I climbed Sydney Harbour Bridge today. I have to confess to being a little bored by it. The view was stunning it's true and it was fun and I'm glad I did it, but the actual experience left me a little cold (literally- there was a 15-20 mph wind up there). It just didn't seem that intrepid somehow. I can't really say what was wrong with it, but as we were coming down I was glad because I was hungry and bored and was fed up with being hooked to a wire. At one point, when we were crossing the carriageways, about 40m up, from one side to the other, I felt like jumping off, not through any morbid sort of impulse, but just because it felt quite claustrophobic being hooked up to the 8 other climbers and the bridge safety wire.
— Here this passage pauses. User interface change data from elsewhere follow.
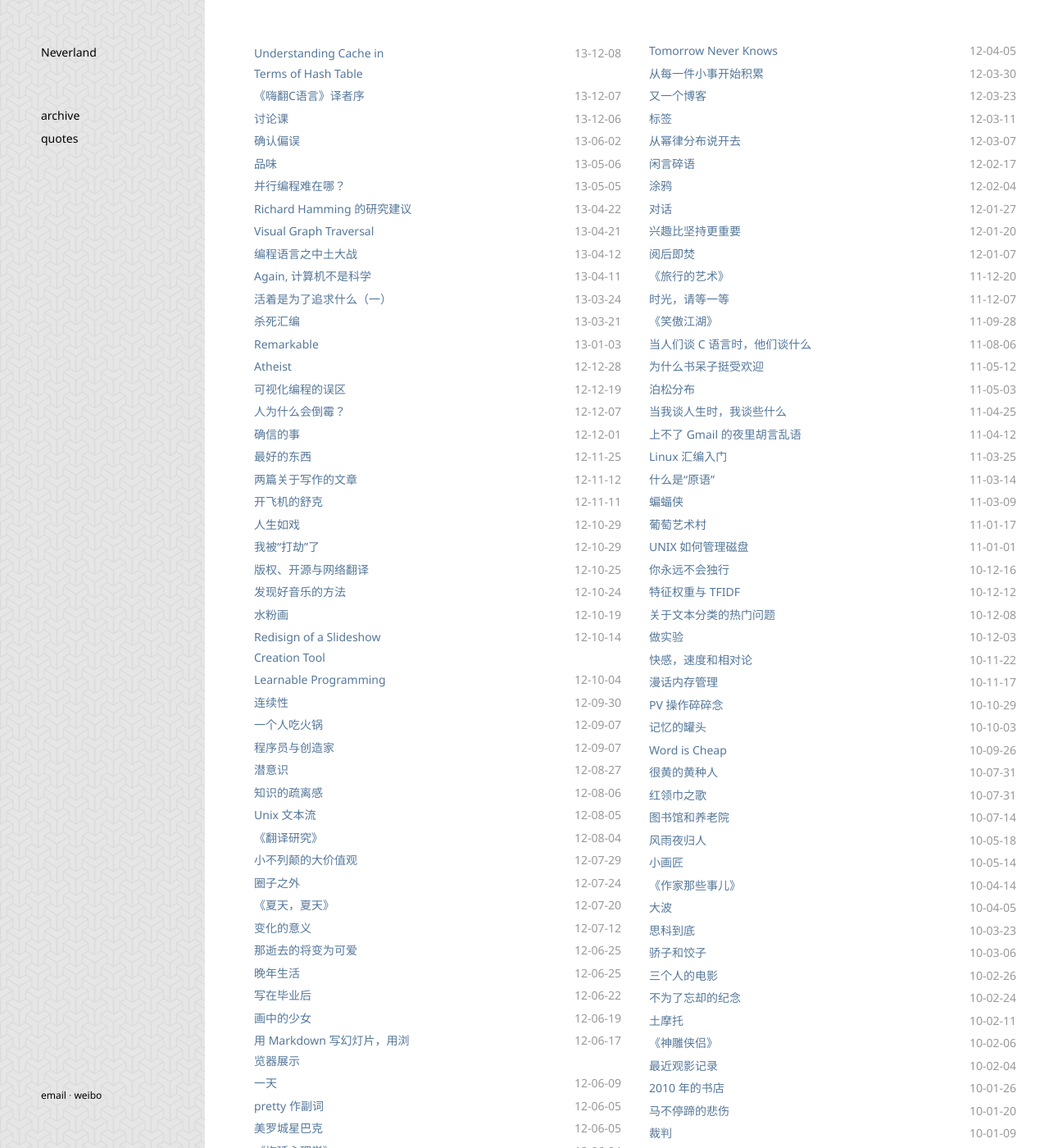
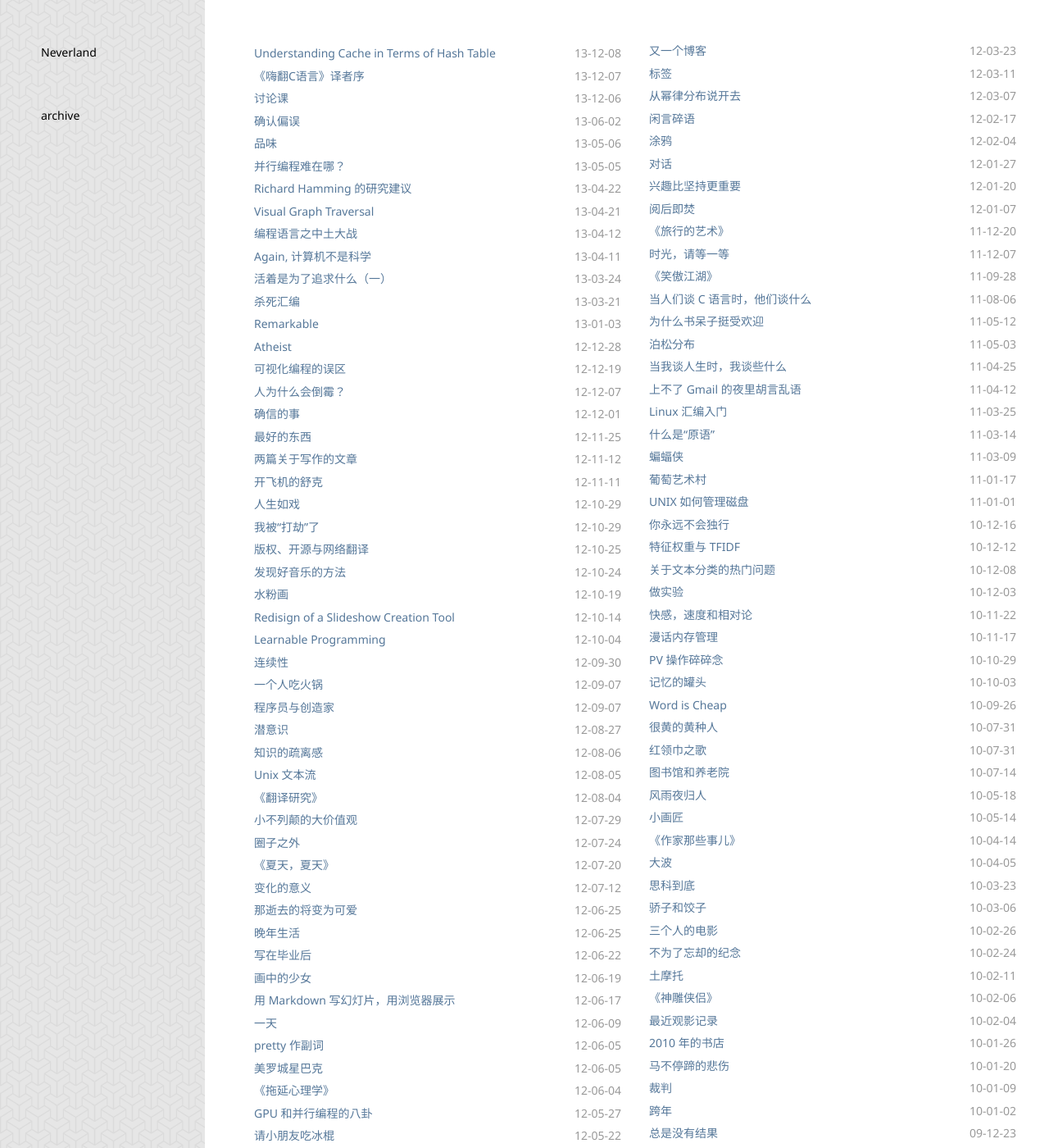
Before and after one commit to dreamsome/onesuper.github.com, a Jekyll site: the page built from archive.html, in a window 1280 px wide and 1400 px high. Shown: the whole window at 82% size. Built offline with Jekyll 4.4.1, drawn with Linux system fonts in a browser that asks for light colours; Markdown is read by kramdown in place of the engine named in the settings.

Commit message:
delete contact

```diff
--- a/_layouts/default.html
+++ b/_layouts/default.html
@@ -35,14 +35,12 @@
               <br>
               <br>
               <li><a href="/archive.html">archive</a></li>
-              <li><a href="/quotes.html">quotes</a></li>
+
 
            </ul>
 
            <ul class="contact">
              <li>
-               <a href="mailto:onesuperclark@gmail.com">email</a> ·
-               <a href="http://weibo.com/onesuper">weibo</a>
 
              </li>
            </ul>
--- a/style.css
+++ b/style.css
@@ -48,7 +48,6 @@ ul, ol{padding-left: 25px;margin: 20px;}
 
 .chaos .title {
     width: 200px;
-    display: inline-block;
 }
 
 
```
It's ironic that I feel more liberated being on the train. Somehow being locked in a metal tube with strangers, travelling a pre-determined pace, on rails from which we cannot deviate and adhering to a timetable should give me a greater sense of freedom than hanging off a giant coathanger an unsafe distance over deep water, but there you are. Perhaps it's the everchanging scenery; perhaps if they projected scenery on the walls of aeroplanes we would have no air rage and no-one would feel like flying them into tall buildings?
The hotel in Sydney was living it large; 23rd floor, 2 bed apartment (Itried to sleep in both but had to get up for a rest), with one wall consisting of window giving views over Circular Quay and the Harbour. You could not avoid looking at the Opera House except by looking at the Bridge. I even lashed out on room service steak and beers from the mini-bar, then lounged around all evening in my complementary, hugfe white towelling bathrobe, whilst I washed every piece of clothing I could in the en-suite washer/dryer. And waht did all this luxury teach me? I'd rather be able to afford to say I don't need any of this than not be able to afford it. I like luxuries, but they are best when they are just that.
And what is Sydney like? It's like London's younger sibling; there is definately a family resemblance, but it's younger, fresher, better looking and healthier as it doesn't smoke and drink so much, it's not as fat and doesn't look so tired and dirty first thing in the morning. (I know what you're thinking Hel; you're the exception that proves the rule!)
Oh and Michael Hutchence must be a real dickhead if he chose Sydney as the place to top himself.